Career Education for Youth in Juvenile Justice Programs
Local school districts in Florida are responsible for the delivery of education in state-run juvenile justice facilities located in their counties. The educational programming available must meet students’ needs and may include career and professional education (“CAPE”) courses and related services which support transition goals and reentry. The law requires that prevention and day treatment juvenile justice education programs provide, at a minimum, career readiness and exploration opportunities. Residential juvenile justice education programs with a contracted minimum length of stay of 9 months must provide CAPE courses that lead to pre-apprentice certifications and industry certifications.
Programs with contracted lengths of stay of less than 9 months may, but are not required to, provide career education courses that lead to pre-apprentice certifications and CAPE industry certifications. If the duration of a program is less than 40 days, the educational component may be limited to tutorial remediation activities, career employability skills instruction, education counseling, and transition services that prepare students for a return to school, the community, and their home settings based on the students’ needs. Fla. Stat. Ann. § 1003.52(5) (2016).

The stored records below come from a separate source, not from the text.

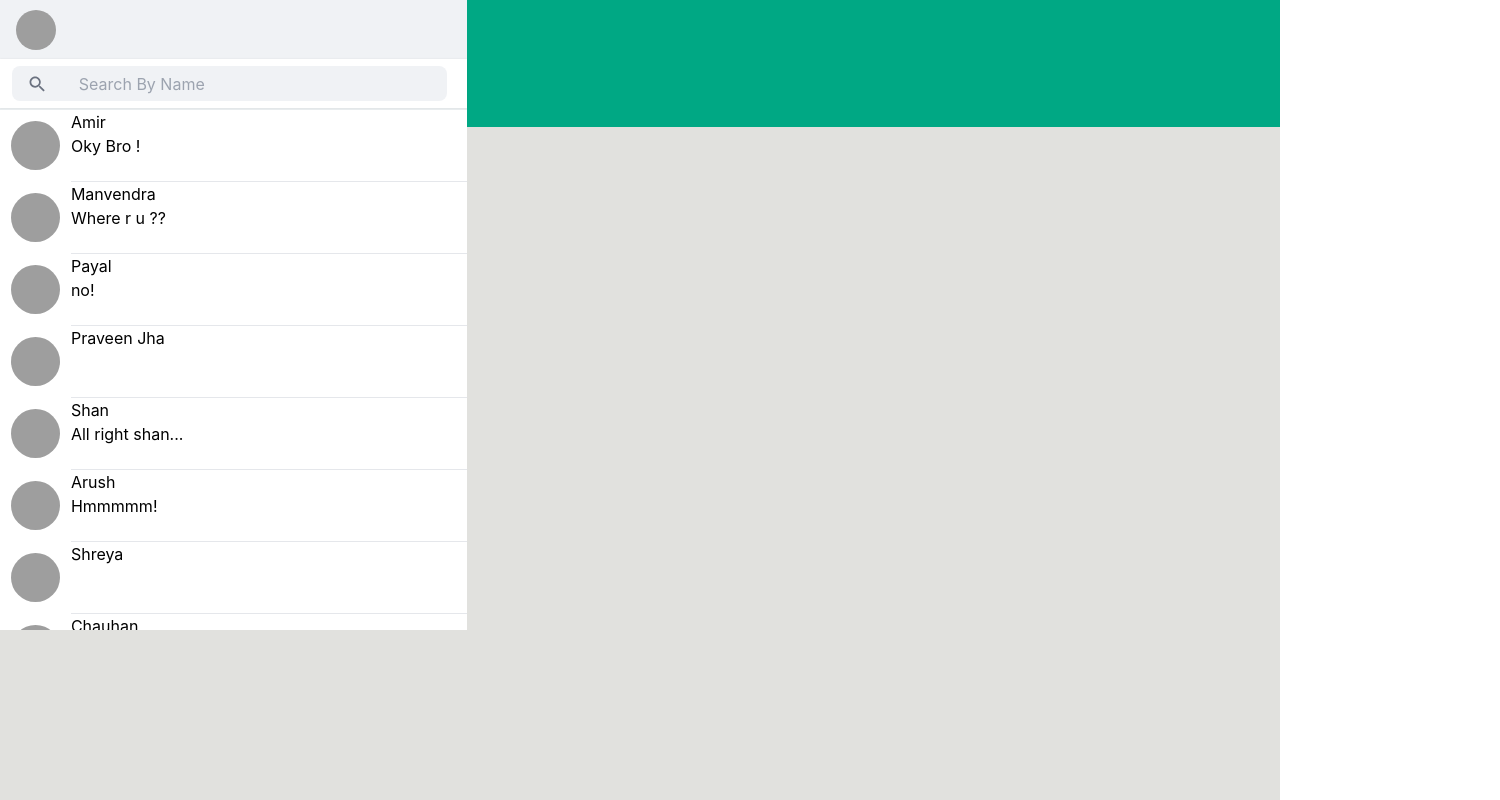
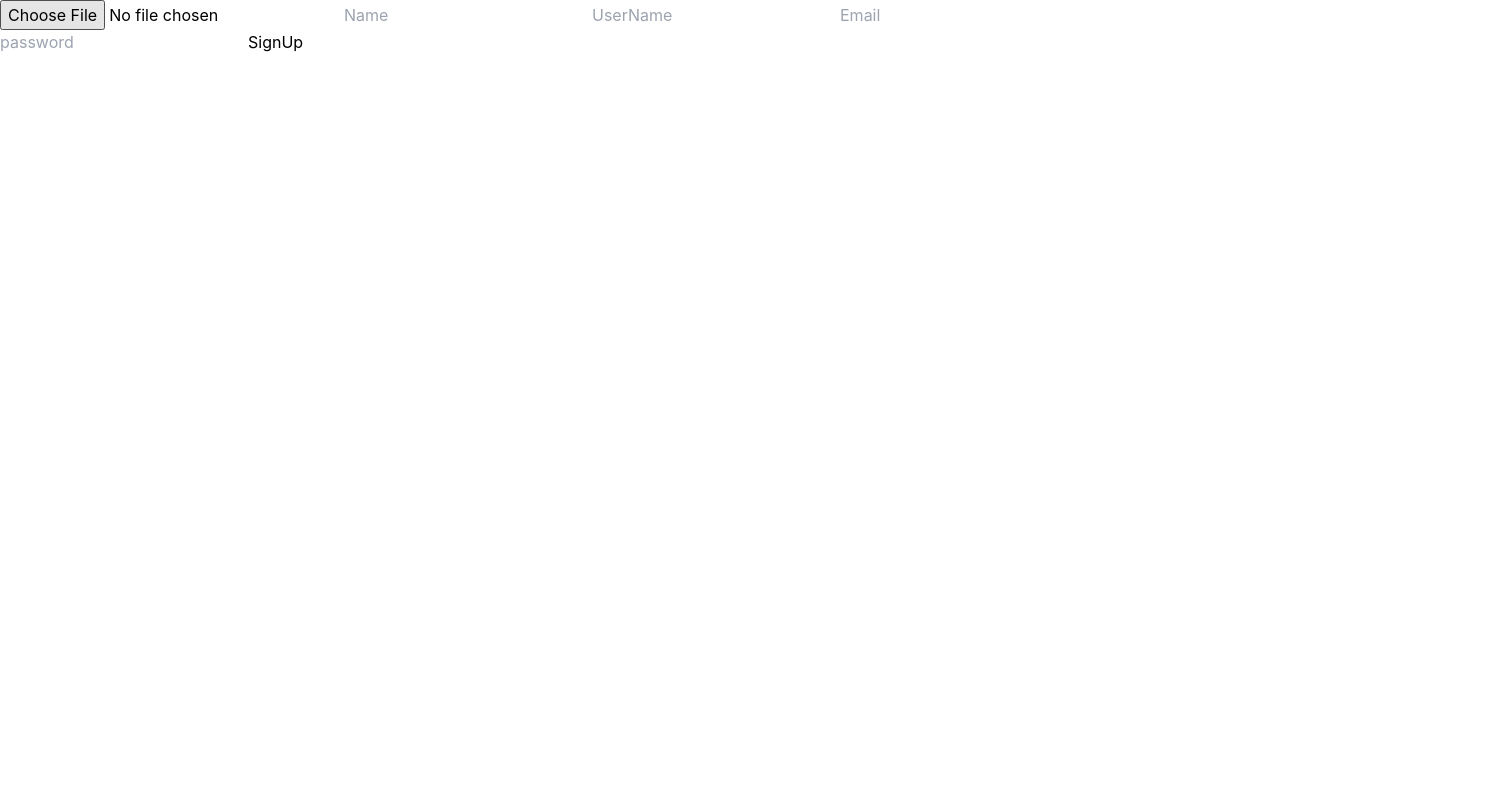
Before and after one commit to girirajShekhawat/Messenger_App_V2, a React (Create React App) app: page /signup in a window 1280 px wide. Shown: the top 800 px of the page, 1500 px wide, since content can reach past the window. Built offline with nearby package versions, Linux system fonts and the light colour scheme; grey boxes are pictures that could not be loaded.

Commit message:
Routing Implemantation

```diff
--- a/package.json
+++ b/package.json
@@ -9,6 +9,7 @@
     "react": "^18.2.0",
     "react-dom": "^18.2.0",
     "react-icons": "^5.0.1",
+    "react-router-dom": "^6.22.0",
     "react-scripts": "5.0.1",
     "web-vitals": "^2.1.4"
   },
--- a/src/component/App.js
+++ b/src/component/App.js
@@ -1,57 +1,51 @@
 
-import React, { useState } from "react";
-import { data } from "./data";
-import ContactList from "./leftside_components/ContactList";
-import ProfileHeader from "./leftside_components/ProfileHeader";
-import SearchBar from "./leftside_components/SearchBar";
-import SearchResultRender from "./leftside_components/SearchResultRender";
-import RightComponent from "./Rightside_components/RightComponent";
+import React from "react";
+
+ import { BrowserRouter ,Route ,Routes} from "react-router-dom";
+
+import SignIn from "../pages/SignIn";
+import Signup from "../pages/Signup";
+import Home from "../pages/Home";
 
 function App() {
-  const [searchContact, setSearchContact] = useState("");
-  const [showSearchResult, setShowSearchResult] = useState(false);
-  const [filteredContact, setFilteredContact] = useState([]);
-  const [showRightSide, setRightSide] = useState(false);
-  const [selectedContact, setSelectedContact] = useState({});
 
-  // users data
-  const { profile } = data;
-  // all the contacts of the user
-  const contacts = profile.contacts;
-
-  // handling the search name
-  const handleSearch = (event) => {
-    setSearchContact(event.target.value);
-    console.log(event.target.value);
-    handleSearchResult();
-  };
-
-  // handling the search result
-  const handleSearchResult = () => {
-    // filtering out the contacts according to the search
-    const filteredContacts = contacts.filter((contact) =>
-      contact.name.toLowerCase().includes(searchContact.toLowerCase())
-    );
-    setFilteredContact(filteredContacts);
-    setShowSearchResult(true);
-  };
-
-  // handling the click on contactCard
-  const handleClickOnContact = (contact) => {
-    setRightSide(true);
-    setSelectedContact(contact);
-  };
-
-  // handle Search Result Click
-  const handleSearchResultClick = (contact) => {
-    setRightSide(true);
-    setSelectedContact(contact);
-  };
 
   return (
-    <div className=" flex 2xl:justify-center ">
 
-     {/* <span className="2xl:bg-gradient-to-b from-[#00a884] from-10% to-[#e1e1de] to-10% h-screen w-screen z-0"></span> */}
+ <BrowserRouter>
+ <Routes>
+  <Route path="/" element={<SignIn/>}/>
+  <Route path="signup" element={<Signup/>}/>
+  <Route path="home" element={<Home/>}/>
+ </Routes>
+ </BrowserRouter>
+  );
+}
+
+export default App;
+
+
+
+
+
+
+
+
+
+
+
+
+
+
+
+
+
+
+
+
+/* <div className=" flex 2xl:justify-center ">
+
+     <span className="2xl:bg-gradient-to-b from-[#00a884] from-10% to-[#e1e1de] to-10% h-screen w-screen z-0"></span>
      <div className="z-0 flex flex-col  ">
      <span className="block bg-[#00a884] h-[127px] w-screen "></span>
      <span className="block  bg-[#e1e1de]    h-screen w-screen "></span>
@@ -87,31 +81,4 @@ function App() {
       )}
     </div>
       </div>
-
-
-
-
-
-
-
-
-
-
-
-
-
-
-
-
-
-
-
-
-
-
-
-
-  );
-}
-
-export default App;
+      */
--- /dev/null
+++ b/src/pages/Home.js
@@ -0,0 +1,97 @@
+import React from 'react';
+import { useState } from 'react';
+import ProfileHeader from '../component/leftside_components/ProfileHeader';
+import SearchBar from '../component/leftside_components/SearchBar';
+import SearchResultRender from '../component/leftside_components/SearchResultRender';
+import ContactList from '../component/leftside_components/ContactList';
+import RightComponent from '../component/Rightside_components/ChatSection';
+import { data } from '../component/data';
+
+function Home() {
+    const [searchContact, setSearchContact] = useState("");
+    const [showSearchResult, setShowSearchResult] = useState(false);
+    const [filteredContact, setFilteredContact] = useState([]);
+    const [showRightSide, setRightSide] = useState(false);
+    const [selectedContact, setSelectedContact] = useState({});
+
+
+      // users data
+  const { profile } = data;
+  // all the contacts of the user
+  const contacts = profile.contacts;
+
+  // handling the search name
+  const handleSearch = (event) => {
+    setSearchContact(event.target.value);
+    console.log(event.target.value);
+    handleSearchResult();
+  };
+
+  // handling the search result
+  const handleSearchResult = () => {
+    // filtering out the contacts according to the search
+    const filteredContacts = contacts.filter((contact) =>
+      contact.name.toLowerCase().includes(searchContact.toLowerCase())
+    );
+    setFilteredContact(filteredContacts);
+    setShowSearchResult(true);
+  };
+
+  // handling the click on contactCard
+  const handleClickOnContact = (contact) => {
+    setRightSide(true);
+    setSelectedContact(contact);
+  };
+
+  // handle Search Result Click
+  const handleSearchResultClick = (contact) => {
+    setRightSide(true);
+    setSelectedContact(contact);
+  };
+
+    return (
+
+        <div>
+            <div className=" flex 2xl:justify-center ">
+
+     {/* <span className="2xl:bg-gradient-to-b from-[#00a884] from-10% to-[#e1e1de] to-10% h-screen w-screen z-0"></span>   */}
+     <div className="z-0 flex flex-col  ">
+     <span className="block bg-[#00a884] h-[127px] w-screen "></span>
+     <span className="block  bg-[#e1e1de]    h-screen w-screen "></span>
+     </div>
+
+
+    <div className="flex z-10 absolute 2xl:my-[19px] w-[1500px]  ">
+      <div className="min-w-[300px] w-[467px]">
+        <ProfileHeader profile={profile} />
+        <SearchBar handleSearch={handleSearch} searchContact={searchContact} />
+        {showSearchResult ? (
+          <>
+            <SearchResultRender
+              filteredContact={filteredContact}
+              handleSearchResultClick={handleSearchResultClick}
+            />
+          </>
+        ) : (
+          <>
+            <ContactList
+              profile={profile}
+              handleClickOnContact={handleClickOnContact}
+            />
+          </>
+        )}
+      </div>
+      {showRightSide ? (
+        <div className="rightSide">
+          <RightComponent contact={selectedContact} userDp={profile.image} />
+        </div>
+      ) : (
+        <div></div>
+      )}
+    </div>
+      </div>
+        </div>
+    );
+}
+
+export default Home;
--- /dev/null
+++ b/src/pages/SignIn.js
@@ -0,0 +1,15 @@
+import React from 'react';
+
+function SignIn(props) {
+    return (
+        <div>
+            <form>
+                <input type='text' placeholder='Email' required/>
+                <input type='password' placeholder='password' required/>
+                <button type='submit'>SignIn</button>
+            </form>
+        </div>
+    );
+}
+
+export default SignIn;
--- /dev/null
+++ b/src/pages/Signup.js
@@ -0,0 +1,18 @@
+import React from 'react';
+
+function Signup() {
+    return (
+        <div>
+           <form>
+           <input type='file' placeholder='Avatar'/>
+            <input type='text' placeholder='Name' pattern='[a-z" "A-Z]{3,}' required/>
+            <input type='text' placeholder='UserName' pattern='[a-zA-Z0-9_-]{3,}' required />
+            <input type='email' placeholder='Email' required/>
+            <input type='password' placeholder='password' required />
+            <button type='submit' >SignUp</button>
+           </form>
+        </div>
+    );
+}
+
+export default Signup;
```
Also changed, not shown: 1 other file (tests, documents, lock files or other folders).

Florida law further mandates that the Department of Juvenile Justice and the Department of Education establish curriculum, goals, and outcome measures for CAPE programs in juvenile justice education programs, to be reviewed annually. The plan must include, among other things, provisions for eliminating barriers to increasing occupation-specific job training and high school equivalency examination preparation opportunities; definitions of appropriate CAPE programming, based on the age and abilities of the students served and typical length of stay at the juvenile justice education program; strategies to facilitate involvement of business and industry in the design, delivery, and evaluation of CAPE programming in juvenile justice education programs, including apprenticeship and work experience programs, mentoring and job shadowing, and other strategies that lead to post-release employment; the effect of students' mobility between juvenile justice education programs and school districts on the students' educational outcomes. Fla. Stat. Ann. § 985.622 (2016).